§ **WHAT NEEDS TO BE DONE**: Word for word, copy the data that follows and skip its pictures.

Front-end code edit data:
■ ■ ■
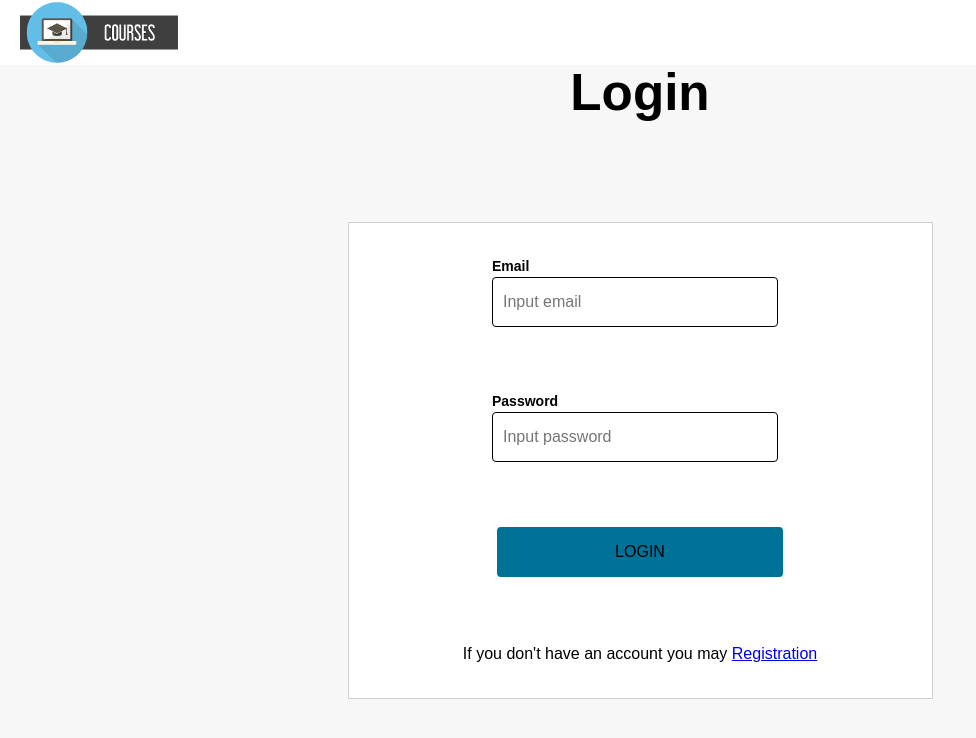
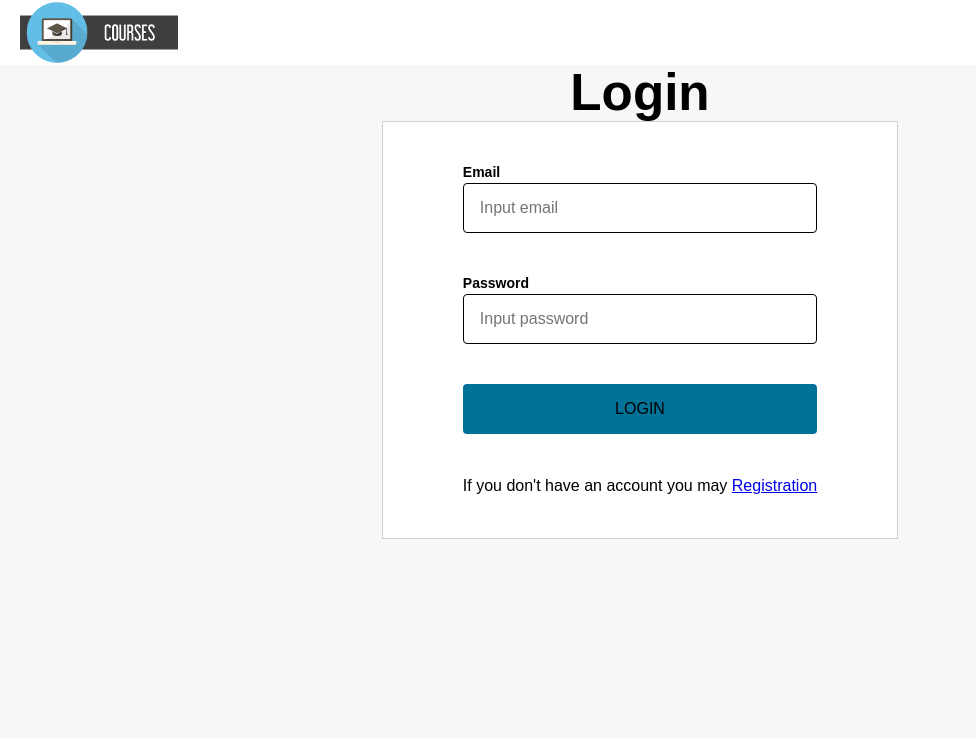
Before and after one commit to Novikov-Ilya/courses, a React (Vite) app: page /login in a window 1280 px wide. Shown: the top 738 px of the page, without its empty margins (0-976 px from the left). Built offline with nearby package versions, Linux system fonts and the light colour scheme.

Commit message:
created FormWrapperStyled component, removed unused styled components, fixed styles for common components

```diff
--- a/src/common/Input/styled.ts
+++ b/src/common/Input/styled.ts
@@ -3,13 +3,16 @@ import styled from "styled-components";
 export const LabelStyled = styled.label`
   font-size: 14px;
   font-weight: 700;
+  display: flex;
+  flex-direction: column;
+  font-weight: 700;
+
 
   & > input {
     border-radius: 4px;
     border: solid 1px #000000;
     background-color: #fff;
     color: #000;
-    margin-right: 10px;
     outline: none;
     font-family: inherit;
     font-size: 16px;
--- /dev/null
+++ b/src/common/Styled/FormWrapperStyled.ts
@@ -0,0 +1,23 @@
+import styled from "styled-components";
+
+export const FormWrapperStyled = styled.div`
+  form {
+    display: flex;
+    flex-direction: column;
+    gap: 40px;
+    width: auto;
+    height: auto;
+    padding: 40px 80px;
+    background-color: #fff;
+    border: solid 1px #CFCFCF;
+  }
+
+  fieldset {
+    border: none;
+  }
+
+  legend {
+    font-size: 24px;
+    font-weight: 700;
+  }
+`
--- /dev/null
+++ b/src/common/Styled/index.ts
@@ -0,0 +1 @@
+export { FormWrapperStyled } from './FormWrapperStyled'
--- a/src/common/TextArea/styled.ts
+++ b/src/common/TextArea/styled.ts
@@ -3,13 +3,14 @@ import styled from "styled-components";
 export const LabelStyled = styled.label`
   font-size: 14px;
   font-weight: 700;
+  display: flex;
+  flex-direction: column;
 
   & > textarea {
     border-radius: 4px;
     border: solid 1px #000000;
     background-color: #fff;
     color: #000;
-    margin-right: 10px;
     outline: none;
     font-family: inherit;
     font-size: 16px;
--- a/src/components/CourseForm/CourseForm.tsx
+++ b/src/components/CourseForm/CourseForm.tsx
@@ -2,7 +2,7 @@ import { Input } from "@common/Input"
 import { dictionary } from "@i18n/strings"
 import { useInputHandler, useFormValidate } from "@hooks"
 import { TextArea } from "@common/TextArea";
-import { StyledNewCourseForm } from "./styled";
+// import { StyledNewCourseForm } from "./styled";
 import { formatDuration } from "@helpers";
 import { Button } from "@common/Button";
 import { useNavigate } from "react-router-dom";
@@ -11,6 +11,7 @@ import { AuthorItem } from "@components/AuthorItem/AuthorItem";
 import { IAuthorItem } from "@components/AuthorItem/types";
 import { CourseType } from "@components/Courses/types";
 import { CourseFormProps } from "./types";
+import { FormWrapperStyled } from "@common/Styled";
 
 export const CourseForm = ({ addCourse }: CourseFormProps) => {
   const [authors, setAuthors] = useState<Array<IAuthorItem>>([])
@@ -78,7 +79,9 @@ export const CourseForm = ({ addCourse }: CourseFormProps) => {
   return (
     <>
       <h1>Course Edit/Create Page</h1>
-      <StyledNewCourseForm onSubmit={(e) => handleCreateNewCourse(e)}>
+      <form onSubmit={(e) => handleCreateNewCourse(e)}>
+        <FormWrapperStyled>
+
           <fieldset>
             <legend>Main Info</legend>
             <Input
@@ -151,7 +154,8 @@ export const CourseForm = ({ addCourse }: CourseFormProps) => {
               type="submit"
             />
           </div>
-      </StyledNewCourseForm>
+        </FormWrapperStyled>
+      </form>
     </>
   )
 }
--- a/src/components/Login/Login.tsx
+++ b/src/components/Login/Login.tsx
@@ -2,9 +2,9 @@ import { Button } from "@common/Button"
 import { Input } from "@common/Input"
 import { dictionary } from "@i18n/strings"
 import { Link, useNavigate } from "react-router-dom"
-import { StyledLoginForm } from "./styled"
 import { login } from "@api"
 import { useInputHandler, useLoggedIn } from "@hooks"
+import { FormWrapperStyled } from "@common/Styled"
 
 export const Login = () => {
   const { formData, onChange } = useInputHandler({
@@ -13,7 +13,7 @@ export const Login = () => {
   });
   const navigate = useNavigate();
   const isAuthorized = useLoggedIn();
-  if(isAuthorized) navigate('/courses');
+  if (isAuthorized) navigate('/courses');
 
   const submitForm = async (event: React.FormEvent) => {
     event.preventDefault();
@@ -30,7 +30,9 @@ export const Login = () => {
   return (
     <>
       <h1>Login</h1>
-      <StyledLoginForm onSubmit={(e) => submitForm(e)}>
+      <FormWrapperStyled>
+        <form onSubmit={(e) => submitForm(e)}>
+
           <Input
             placeholderText="Input email"
             labelText={dictionary.inputLabelEmail}
@@ -57,7 +59,8 @@ export const Login = () => {
           <p>{dictionary.registerIfNoAccount}
             <Link to={'/registration'}>{dictionary.linkRegistration}</Link>
           </p>
-      </StyledLoginForm>
+        </form>
+      </FormWrapperStyled>
     </>
   )
 }
--- a/src/components/Login/styled.ts
+++ /dev/null
@@ -1,31 +0,0 @@
-import styled from "styled-components";
-
-export const StyledLoginForm = styled.form`
-  display: flex;
-  flex-direction: column;
-  justify-content: space-around;
-  margin: auto;
-  align-items: center;
-  width: 585px;
-  height: 477px;
-  background-color: #fff;
-  border: solid 1px #CFCFCF;
-
-  label {
-    display: flex;
-    flex-direction: column;
-    font-weight: 700;
-  }
-
-  input, button {
-    height: 50px;
-    width: 286px;
-  }
-
-  input {
-    padding-left: 10px;
-    font-weight: 400;
-    font-size: 16px;
-    line-height: 24px;
-  }
-`
```
Also changed, not shown: src/components/Registration/Registration.tsx (+6 -4 lines), src/components/Registration/styled.ts (deleted, +0 -31 lines). Lines whose indentation alone changed are shown as unchanged.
■ ■ ■
§ **RESPONSE AREA**:
Before and after one commit to Novikov-Ilya/courses, a React (Vite) app: page /login in a window 1280 px wide. Shown: the top 738 px of the page, without its empty margins (0-976 px from the left). Built offline with nearby package versions, Linux system fonts and the light colour scheme.

Commit message:
created FormWrapperStyled component, removed unused styled components, fixed styles for common components

```diff
--- a/src/common/Input/styled.ts
+++ b/src/common/Input/styled.ts
@@ -3,13 +3,16 @@ import styled from "styled-components";
 export const LabelStyled = styled.label`
   font-size: 14px;
   font-weight: 700;
+  display: flex;
+  flex-direction: column;
+  font-weight: 700;
+
 
   & > input {
     border-radius: 4px;
     border: solid 1px #000000;
     background-color: #fff;
     color: #000;
-    margin-right: 10px;
     outline: none;
     font-family: inherit;
     font-size: 16px;
--- /dev/null
+++ b/src/common/Styled/FormWrapperStyled.ts
@@ -0,0 +1,23 @@
+import styled from "styled-components";
+
+export const FormWrapperStyled = styled.div`
+  form {
+    display: flex;
+    flex-direction: column;
+    gap: 40px;
+    width: auto;
+    height: auto;
+    padding: 40px 80px;
+    background-color: #fff;
+    border: solid 1px #CFCFCF;
+  }
+
+  fieldset {
+    border: none;
+  }
+
+  legend {
+    font-size: 24px;
+    font-weight: 700;
+  }
+`
--- /dev/null
+++ b/src/common/Styled/index.ts
@@ -0,0 +1 @@
+export { FormWrapperStyled } from './FormWrapperStyled'
--- a/src/common/TextArea/styled.ts
+++ b/src/common/TextArea/styled.ts
@@ -3,13 +3,14 @@ import styled from "styled-components";
 export const LabelStyled = styled.label`
   font-size: 14px;
   font-weight: 700;
+  display: flex;
+  flex-direction: column;
 
   & > textarea {
     border-radius: 4px;
     border: solid 1px #000000;
     background-color: #fff;
     color: #000;
-    margin-right: 10px;
     outline: none;
     font-family: inherit;
     font-size: 16px;
--- a/src/components/CourseForm/CourseForm.tsx
+++ b/src/components/CourseForm/CourseForm.tsx
@@ -2,7 +2,7 @@ import { Input } from "@common/Input"
 import { dictionary } from "@i18n/strings"
 import { useInputHandler, useFormValidate } from "@hooks"
 import { TextArea } from "@common/TextArea";
-import { StyledNewCourseForm } from "./styled";
+// import { StyledNewCourseForm } from "./styled";
 import { formatDuration } from "@helpers";
 import { Button } from "@common/Button";
 import { useNavigate } from "react-router-dom";
@@ -11,6 +11,7 @@ import { AuthorItem } from "@components/AuthorItem/AuthorItem";
 import { IAuthorItem } from "@components/AuthorItem/types";
 import { CourseType } from "@components/Courses/types";
 import { CourseFormProps } from "./types";
+import { FormWrapperStyled } from "@common/Styled";
 
 export const CourseForm = ({ addCourse }: CourseFormProps) => {
   const [authors, setAuthors] = useState<Array<IAuthorItem>>([])
@@ -78,7 +79,9 @@ export const CourseForm = ({ addCourse }: CourseFormProps) => {
   return (
     <>
       <h1>Course Edit/Create Page</h1>
-      <StyledNewCourseForm onSubmit={(e) => handleCreateNewCourse(e)}>
+      <form onSubmit={(e) => handleCreateNewCourse(e)}>
+        <FormWrapperStyled>
+
           <fieldset>
             <legend>Main Info</legend>
             <Input
@@ -151,7 +154,8 @@ export const CourseForm = ({ addCourse }: CourseFormProps) => {
               type="submit"
             />
           </div>
-      </StyledNewCourseForm>
+        </FormWrapperStyled>
+      </form>
     </>
   )
 }
--- a/src/components/Login/Login.tsx
+++ b/src/components/Login/Login.tsx
@@ -2,9 +2,9 @@ import { Button } from "@common/Button"
 import { Input } from "@common/Input"
 import { dictionary } from "@i18n/strings"
 import { Link, useNavigate } from "react-router-dom"
-import { StyledLoginForm } from "./styled"
 import { login } from "@api"
 import { useInputHandler, useLoggedIn } from "@hooks"
+import { FormWrapperStyled } from "@common/Styled"
 
 export const Login = () => {
   const { formData, onChange } = useInputHandler({
@@ -13,7 +13,7 @@ export const Login = () => {
   });
   const navigate = useNavigate();
   const isAuthorized = useLoggedIn();
-  if(isAuthorized) navigate('/courses');
+  if (isAuthorized) navigate('/courses');
 
   const submitForm = async (event: React.FormEvent) => {
     event.preventDefault();
@@ -30,7 +30,9 @@ export const Login = () => {
   return (
     <>
       <h1>Login</h1>
-      <StyledLoginForm onSubmit={(e) => submitForm(e)}>
+      <FormWrapperStyled>
+        <form onSubmit={(e) => submitForm(e)}>
+
           <Input
             placeholderText="Input email"
             labelText={dictionary.inputLabelEmail}
@@ -57,7 +59,8 @@ export const Login = () => {
           <p>{dictionary.registerIfNoAccount}
             <Link to={'/registration'}>{dictionary.linkRegistration}</Link>
           </p>
-      </StyledLoginForm>
+        </form>
+      </FormWrapperStyled>
     </>
   )
 }
--- a/src/components/Login/styled.ts
+++ /dev/null
@@ -1,31 +0,0 @@
-import styled from "styled-components";
-
-export const StyledLoginForm = styled.form`
-  display: flex;
-  flex-direction: column;
-  justify-content: space-around;
-  margin: auto;
-  align-items: center;
-  width: 585px;
-  height: 477px;
-  background-color: #fff;
-  border: solid 1px #CFCFCF;
-
-  label {
-    display: flex;
-    flex-direction: column;
-    font-weight: 700;
-  }
-
-  input, button {
-    height: 50px;
-    width: 286px;
-  }
-
-  input {
-    padding-left: 10px;
-    font-weight: 400;
-    font-size: 16px;
-    line-height: 24px;
-  }
-`
```
Also changed, not shown: src/components/Registration/Registration.tsx (+6 -4 lines), src/components/Registration/styled.ts (deleted, +0 -31 lines). Lines whose indentation alone changed are shown as unchanged.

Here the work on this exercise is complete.